Peter Clossick LG reflects on his motivations and experience of being a London Group member and ideas for the Group’s future focus.

Matthew Kolakowski, the President (1998 – 2000), was the LG member who suggested I apply for membership in 1999. Something I had never thought of up to then as at the time I did not consider myself as part of a group but as an individual artist. In fact, I felt myself to be very much an outsider having pursued a more traditional, some would say conservative role in my art practice but also having previously dabbled in abstraction and conceptual working, even producing an early video! But on an investigation, I realised the LG did not have a house style but consisted of a wide range of individual artists, many with solid reputations, its past history encompassed most major English artists of the 20th century. So I leapt at the opportunity.

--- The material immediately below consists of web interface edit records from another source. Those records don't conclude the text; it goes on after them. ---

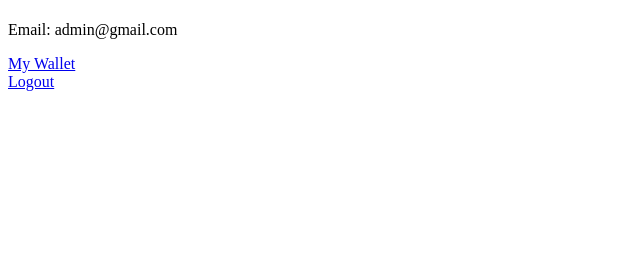
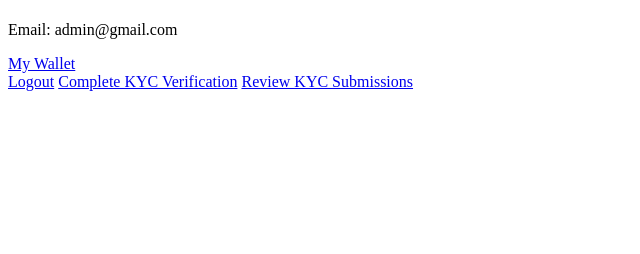
Before and after one commit to laxmansharma1811/Digital-Wallet-System-Web-App, a Django app: page / in a window 1280 px wide. Shown: the part 46-300 px from the top of the page, without its empty margins (0-640 px from the left). Run offline with Django 5.2, Linux system fonts and the light colour scheme; a user stored in the database is signed in; data that the repository does not hold is empty.

Commit message:
KYC feature added

```diff
--- a/wallet/templates/dashboard/home.html
+++ b/wallet/templates/dashboard/home.html
@@ -6,4 +6,14 @@
 <a href="{% url 'wallet' %}">My Wallet</a>
 <br>
 <a href="{% url 'logout' %}">Logout</a>
+
+
+
+{% if not request.user.kyc or request.user.kyc.status != 'approved' %}
+<a href="{% url 'kyc_submission' %}" class="btn btn-warning">Complete KYC Verification</a>
+{% endif %}
+
+{% if request.user.is_staff %}
+<a href="{% url 'kyc_review_list' %}" class="btn btn-info">Review KYC Submissions</a>
+{% endif %}
 {% endblock %}
--- a/wallet/urls.py
+++ b/wallet/urls.py
@@ -19,4 +19,9 @@ urlpatterns = [
 
     path('wallet/categories/', views.manage_categories, name='manage_categories'),
     path('wallet/tags/', views.manage_tags, name='manage_tags'),
+
+
+    path('kyc/', views.kyc_submission, name='kyc_submission'),
+    path('kyc/review/', views.kyc_review_list, name='kyc_review_list'),
+    path('kyc/review/<int:kyc_id>/', views.kyc_review_detail, name='kyc_review_detail'),
 ]
--- a/wallet/views.py
+++ b/wallet/views.py
@@ -92,6 +92,14 @@ def wallet_view(request):
         transactions = transactions.filter(timestamp__gte=start_date)
     if end_date:
         transactions = transactions.filter(timestamp__lte=end_date)
+
+    try:
+        kyc_status = request.user.kyc.status
+    except:
+        kyc_status = None
+
+    if kyc_status != 'approved':
+        messages.warning(request, 'Please complete KYC verification to access all wallet features')
 
     # Pagination
     paginator = Paginator(transactions, 5)  # Show 5 transactions per page
```
Also changed, not shown: db.sqlite3, wallet/migrations/0004_kycverification.py (added).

Art is a personal endeavour, often a very intimate process for its creator. Dedicated artists invest their thoughts and abilities into what they do, as well as a fair amount of faith and hope in an imagined outcome. This uncertainty and the revealing of our inner worlds make us vulnerable to criticism that will often feel personal, regardless of its intent. Yet the irony is that artistic growth is greatly hindered without criticism or critique. After all, we are social creatures, and most art is made with the intention of sharing with others. Thus any experienced artist comes to know that the skills of critiquing and being critiqued, as well as the knowledge behind these actions, are perhaps of equal importance as the act of creating.

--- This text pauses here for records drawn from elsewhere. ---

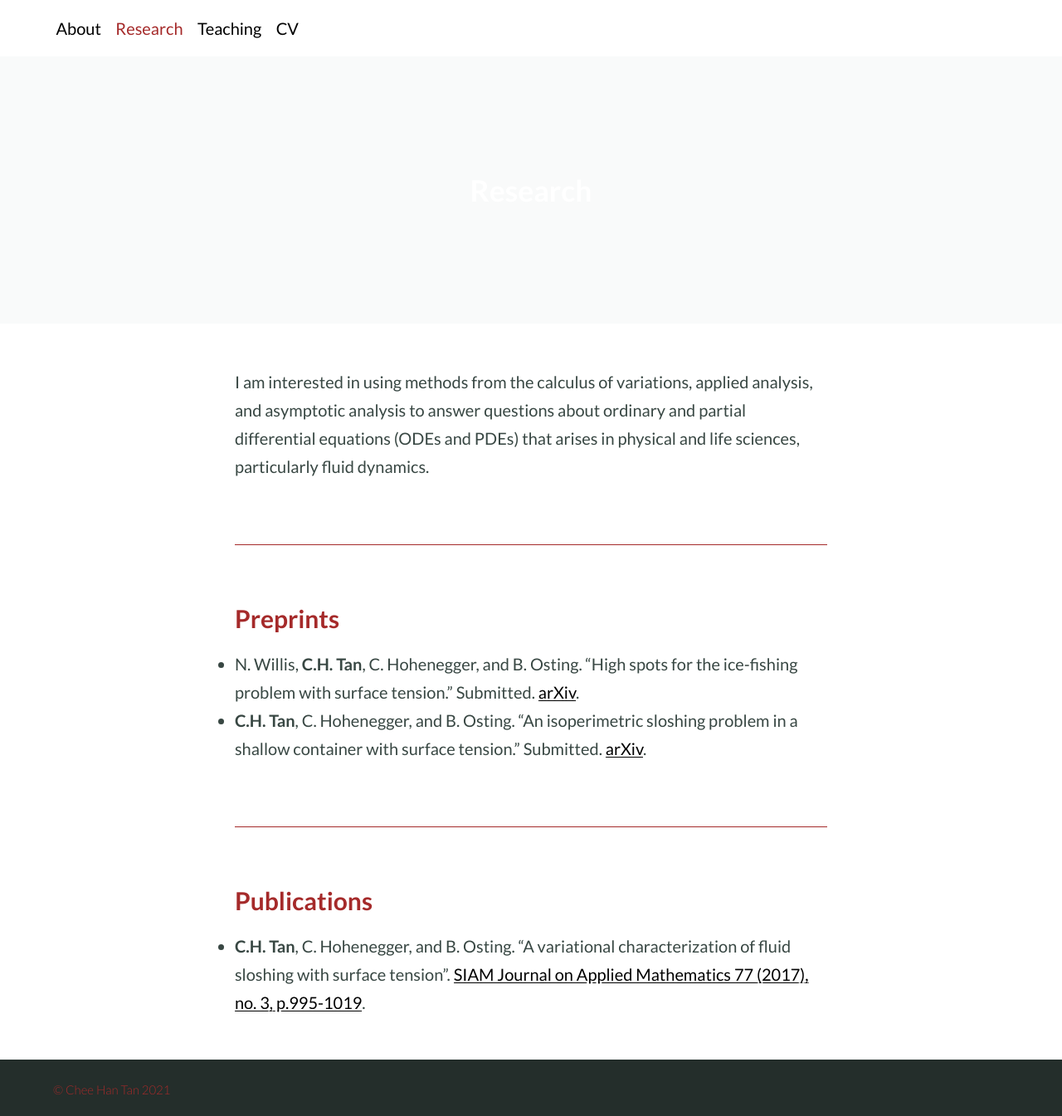
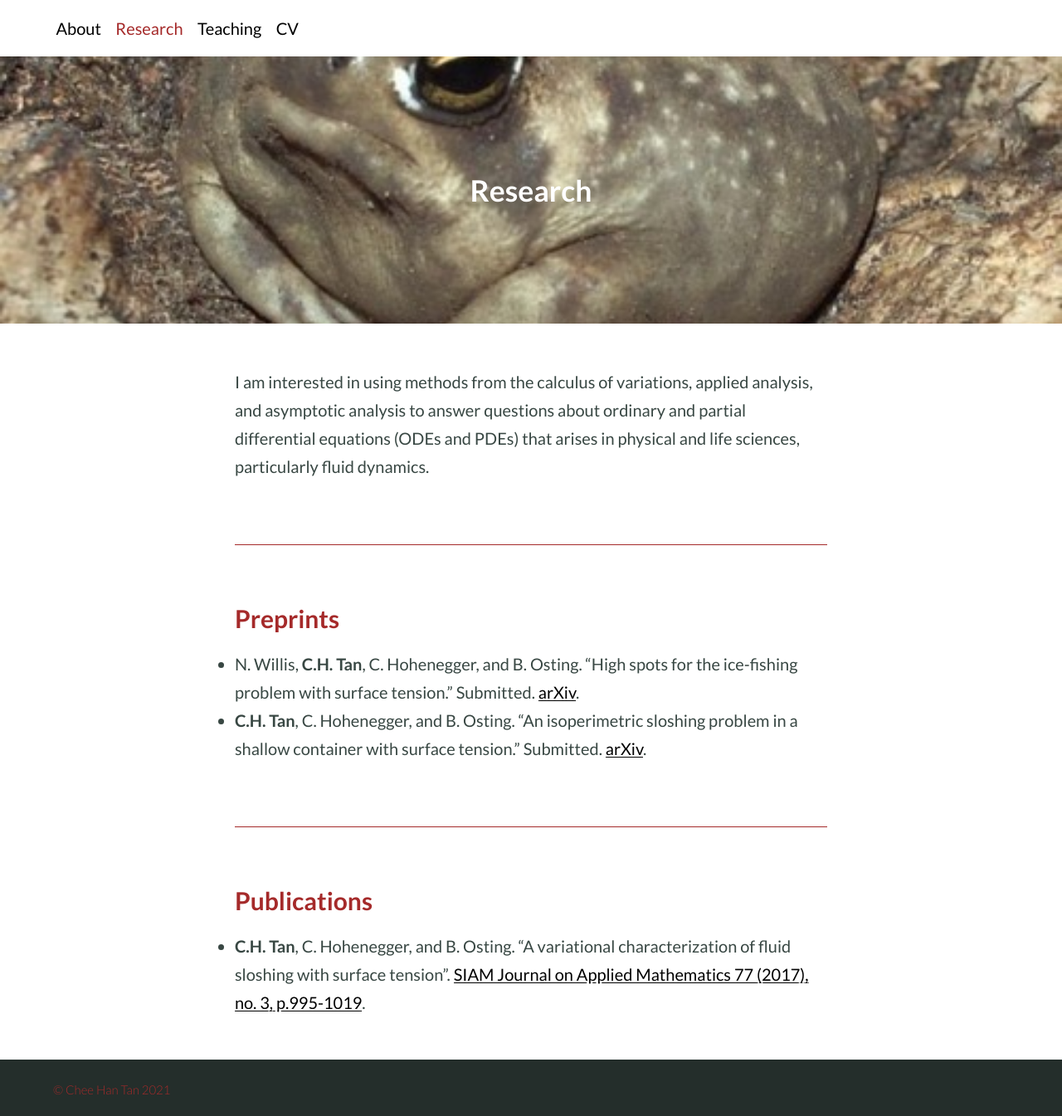
Before and after one commit to cheehantan/cheehantan.github.io, a Jekyll site: the page built from research.md, in a window 1280 px wide. Shown: the whole page at 83% size. Built offline with Jekyll 4.4.1, drawn with Linux system fonts in a browser that asks for light colours.

Commit message:
Update research.md

```diff
--- a/research.md
+++ b/research.md
@@ -3,7 +3,7 @@ title:
 layout: page
 feature_text: |
   ## Research
-feature_image: "IMG_6656-1.png"
+feature_image: "https://cheehantan.github.io/IMG_6656-1.png"
 excerpt: "This."
 ---
 
```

So the opportunity to display my work amongst these other artists whose opinions I valued was not to be missed. The challenge, of seeing one’s attempts amongst others of high quality and the subsequent (sometimes alcohol-driven) conversations helped to place my own work in a general context. The odd word, hint, comment or discussion, possibly about the general art world and its shortcomings – even talking philosophy, has been the best value for me by being part of a group. To have the knowledge that you are not alone, but are amongst like-minded people, even though you might vehemently disagree with the other person’s aesthetic.

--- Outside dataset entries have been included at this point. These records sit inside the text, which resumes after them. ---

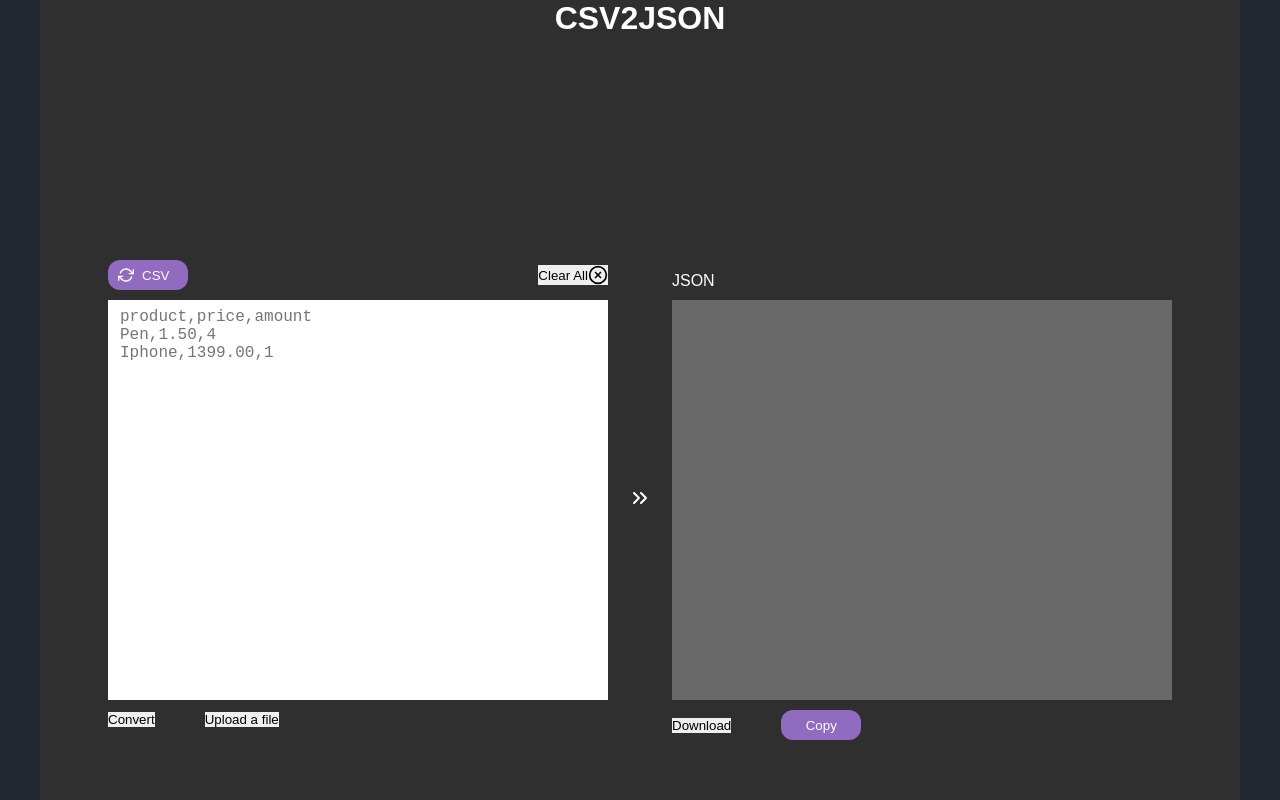
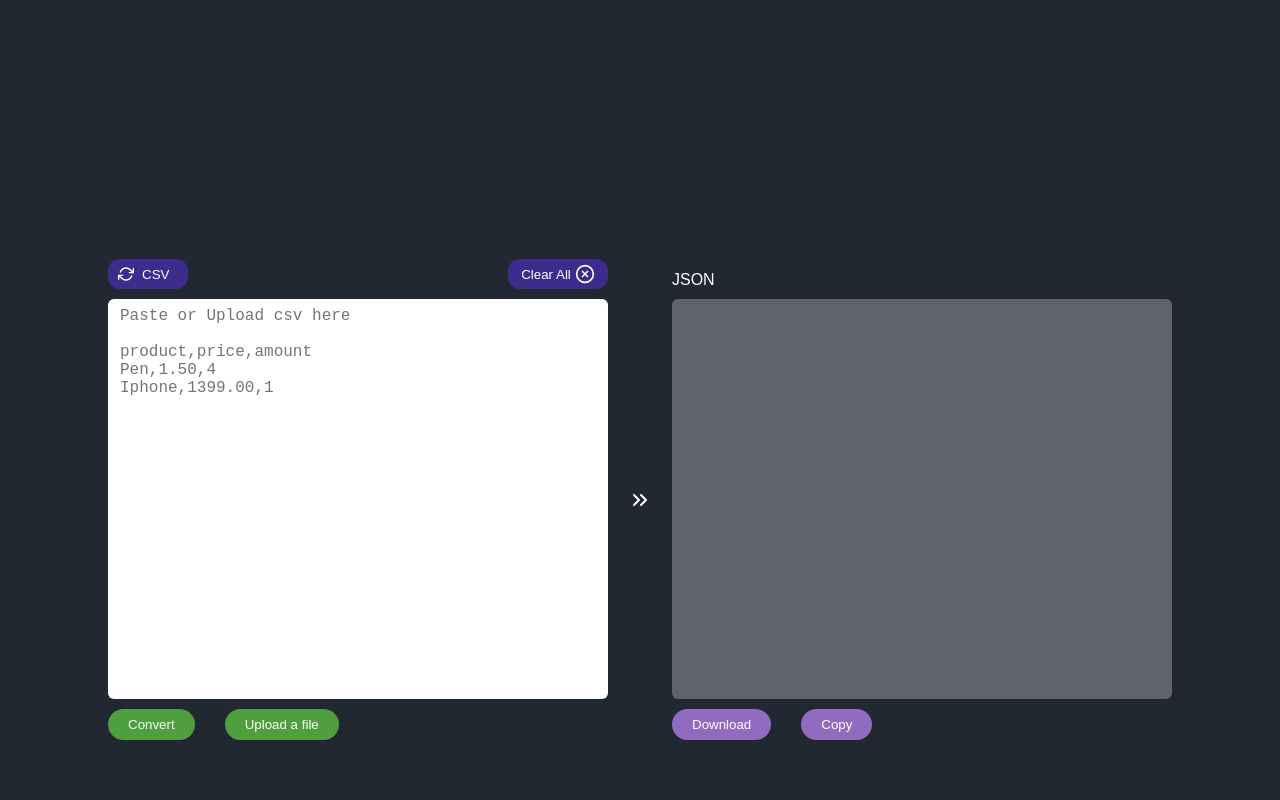
Before and after one commit to rrafaelc/app-ideas-challenge, a React (Create React App) app in the folder beginner/08_csv2json/: page / in a window 1280 px wide. Built offline with nearby package versions, Linux system fonts and the light colour scheme.

Commit message:
Finish styling

```diff
--- a/beginner/08_csv2json/src/Dashboard/index.tsx
+++ b/beginner/08_csv2json/src/Dashboard/index.tsx
@@ -11,7 +11,14 @@ import { plainTextCSV } from '../utils/parseCsvToJson';
 import { plainTextJSON } from '../utils/parseJsonToCsv';
 import { saveAs } from 'file-saver';
 
-import { Container, Main } from './styles';
+import {
+  Container,
+  Main,
+  MethodAndClearAll,
+  MethodAndClearButton,
+  BoxArea,
+  Button,
+} from './styles';
 
 const Dashboard: React.FC = () => {
   const inputFileRef = useRef<HTMLInputElement>(null);
@@ -126,8 +133,8 @@ const Dashboard: React.FC = () => {
     }
   };
 
-  const csv = `product,price,amount\nPen,1.50,4\nIphone,1399.00,1`;
-  const json = `[
+  const csv = `Paste or Upload csv here\n\nproduct,price,amount\nPen,1.50,4\nIphone,1399.00,1`;
+  const json = `Paste or Upload json here\n\n[
  {
   "product": "Pen",
   "price": 1.5,
@@ -140,6 +147,7 @@ const Dashboard: React.FC = () => {
  }
 ]`;
 
+  // If the user change the method
   useEffect(() => {
     setEntry('');
     setResult('');
@@ -147,23 +155,26 @@ const Dashboard: React.FC = () => {
 
   return (
     <Container>
-      <h1>CSV2JSON</h1>
       <Main>
-        <div className="inputTextArea entry">
-          <div className="methodAndClear">
-            <button
-              type="button"
+        <BoxArea>
+          <MethodAndClearAll>
+            <MethodAndClearButton
               className="method"
               onClick={() => setMethod(!method)}
             >
-              <FiRefreshCw className="icon" color="#fff" size={16} />
-              {method ? 'CSV' : 'JSON'}
-            </button>
-            <button type="button" className="clearAll" onClick={handleClearAll}>
-              Clear All
-              <FiXCircle color="#000" size={20} />
-            </button>
-          </div>
+              <div className="method">
+                <FiRefreshCw color="#fff" size={16} />
+                <span>{method ? 'CSV' : 'JSON'}</span>
+              </div>
+            </MethodAndClearButton>
+            <MethodAndClearButton className="clearAll" onClick={handleClearAll}>
+              <div className="clear">
+                <span>Clear All</span>
+                <FiXCircle color="#fff" size={20} />
+              </div>
+            </MethodAndClearButton>
+          </MethodAndClearAll>
+
           <textarea
             name="entry"
             id="entry"
@@ -171,11 +182,22 @@ const Dashboard: React.FC = () => {
             onChange={onChangeEntry}
             value={entry}
           />
+
           <div className="buttons">
-            <button type="button" onClick={handleConvert} disabled={converting}>
+            <Button
+              className="convert"
+              onClick={handleConvert}
+              disabled={converting}
+              color="#4E9F3D"
+            >
               Convert
-            </button>
-            <button type="button" onClick={handleUpload} disabled={converting}>
+            </Button>
+            <Button
+              className="upload"
+              onClick={handleUpload}
+              disabled={converting}
+              color="#4E9F3D"
+            >
               <input
                 type="file"
                 name="inputFile"
@@ -185,14 +207,16 @@ const Dashboard: React.FC = () => {
                 style={{ display: 'none' }}
               />
               Upload a file
-            </button>
+            </Button>
           </div>
-        </div>
-        <div className="arrow">
-          <FiChevronsRight color="#fff" size={24} />
-        </div>
-        <div className="inputTextArea result">
-          <span>{method ? 'JSON' : 'CSV'}</span>
+        </BoxArea>
+
+        <FiChevronsRight className="arrow" color="#fff" size={24} />
+
+        <BoxArea>
+          <div className="resultText">
+            <span>{method ? 'JSON' : 'CSV'}</span>
+          </div>
           <textarea
             name="result"
             id="result"
@@ -201,20 +225,19 @@ const Dashboard: React.FC = () => {
             disabled={result ? false : true}
           />
           <div className="buttons">
-            <button type="button" onClick={handleDownload}>
+            <Button className="download" onClick={handleDownload}>
               Download
-            </button>
+            </Button>
 
-            <button
+            <Button
               className={`copy ${showCopied ? 'active' : ''}`}
-              type="button"
               onClick={handleCopy}
             >
               Copy
               <div className="tooltiptext">Copied!</div>
-            </button>
+            </Button>
           </div>
-        </div>
+        </BoxArea>
       </Main>
     </Container>
   );
--- a/beginner/08_csv2json/src/Dashboard/styles.ts
+++ b/beginner/08_csv2json/src/Dashboard/styles.ts
@@ -1,4 +1,9 @@
 import styled from 'styled-components';
+import { shade } from 'polished';
+
+type ButtonsProps = {
+  color?: string;
+};
 
 export const Container = styled.div`
   height: 100vh;
@@ -8,18 +13,13 @@ export const Container = styled.div`
   align-items: center;
   justify-content: flex-end;
 
-  background-color: #2f2f2f;
-
-  h1 {
-    flex: 1;
-  }
-
   textarea {
     resize: none;
     width: 500px;
     height: 400px;
 
     padding: 8px 12px;
+    border-radius: 6px;
 
     font-size: 1rem;
     font-family: 'Courier New', Courier, monospace;
@@ -31,69 +31,95 @@ export const Main = styled.main`
   gap: 20px;
   margin-bottom: 60px;
 
-  .methodAndClear {
+  .arrow {
+    align-self: center;
+  }
+`;
+
+export const MethodAndClearAll = styled.div`
   display: flex;
   align-items: center;
   justify-content: space-between;
+`;
 
-    .method {
-      width: 80px;
+export const MethodAndClearButton = styled.button`
   height: 30px;
   border-radius: 12px;
-      background-color: #916bbf;
+  background-color: #3d2c8d;
   color: #fff;
 
-      display: flex;
-      align-items: center;
-
-      .icon {
-        margin-left: 10px;
-        margin-right: 8px;
-      }
-
-      transition: background-color 0.2s;
-
   &:hover {
-        background-color: #916bbfcc;
+    background-color: ${shade(0.2, '#3D2C8D')};
   }
 
   &:active {
     transform: scale(0.95);
   }
-    }
 
-    .clearAll {
+  div {
     display: flex;
     align-items: center;
+    justify-content: center;
+
+    &.method {
+      width: 80px;
+      justify-content: flex-start;
+
+      svg {
+        margin-left: 10px;
+        margin-right: 8px;
       }
     }
 
-  .arrow {
-    align-self: center;
+    &.clear {
+      width: 100px;
+      gap: 4px;
     }
+  }
+`;
 
-  .inputTextArea {
+export const BoxArea = styled.div`
   display: flex;
   flex-direction: column;
   gap: 10px;
 
+  .resultText {
+    align-self: flex-start;
+    height: 30px;
+    display: flex;
+    align-items: flex-end;
+  }
+
   .buttons {
     button + button {
-        margin-left: 50px;
+      margin-left: 30px;
     }
+  }
+`;
 
-      .copy {
-        position: relative;
-        width: 80px;
-        height: 30px;
-        border-radius: 12px;
-        background-color: #916bbf;
+export const Button = styled.button<ButtonsProps>`
+  padding: 8px 20px;
+  border-radius: 20px;
+  background-color: ${(props) => props.color ?? '#916bbf'};
   color: #fff;
+
   transition: background-color 0.2s;
 
   &:hover {
-          background-color: #916bbfcc;
+    background-color: ${(props) =>
+      props.color ? shade(0.2, props.color) : shade(0.2, '#916bbf')};
   }
+
+  &:active {
+    transform: scale(0.95);
+  }
+
+  &:disabled {
+    background-color: grey;
+  }
+
+  &.copy {
+    position: relative;
 
     &.active {
       .tooltiptext {
@@ -129,14 +155,4 @@ export const Main = styled.main`
       }
     }
   }
-    }
-  }
-
-  .result {
-    span {
-      height: 30px;
-      display: flex;
-      align-items: flex-end;
-    }
-  }
 `;
```
Lines whose indentation alone changed are shown as unchanged.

This conversation between people needs to be encouraged, created, and pursued, for the benefit of all members and those also outside, who are interested in the LG and its activities. Some artists can get very precious about their practice, but the general feeling of empathy each has for each other, within the group, should overcome this hesitancy. Not to join in point scoring but to enable another to achieve the highest level within their own practice. This is where I see the future of the group, more significant internal reaction to each other’s work with honesty and consideration. To develop the potential to kick ideas around as just ideas and come away feeling strengthened in your own resolve and practice, may the LG long continue?”

Peter Clossick LG, 2022


  • Winter Exhibition, Anna Lovely Gallery, 140 Sydenham Road, London, SE26 5JZ. 10th Dec – 15th Jan
  • Peter Clossick The Act of Painting (solo exhibition) Whitebox Gallery, London. Overlooking the Hare and Billet pond in Blackheath, the solo will be invigilated by the artist. 5 Hare and Billet Road, Blackheath, SE3 0RB (weekends only). 7 – 23rd Jan ’23
  • NEAC (group exhibition) Victoria Art Gallery, Bath. 21st Jan. – 11th April ’23 (exhibition open to the public) 
  • Assemble:23 (group exhibition) Tregony Gallery, Cornwall/London. 1st – 14th Feb. ’23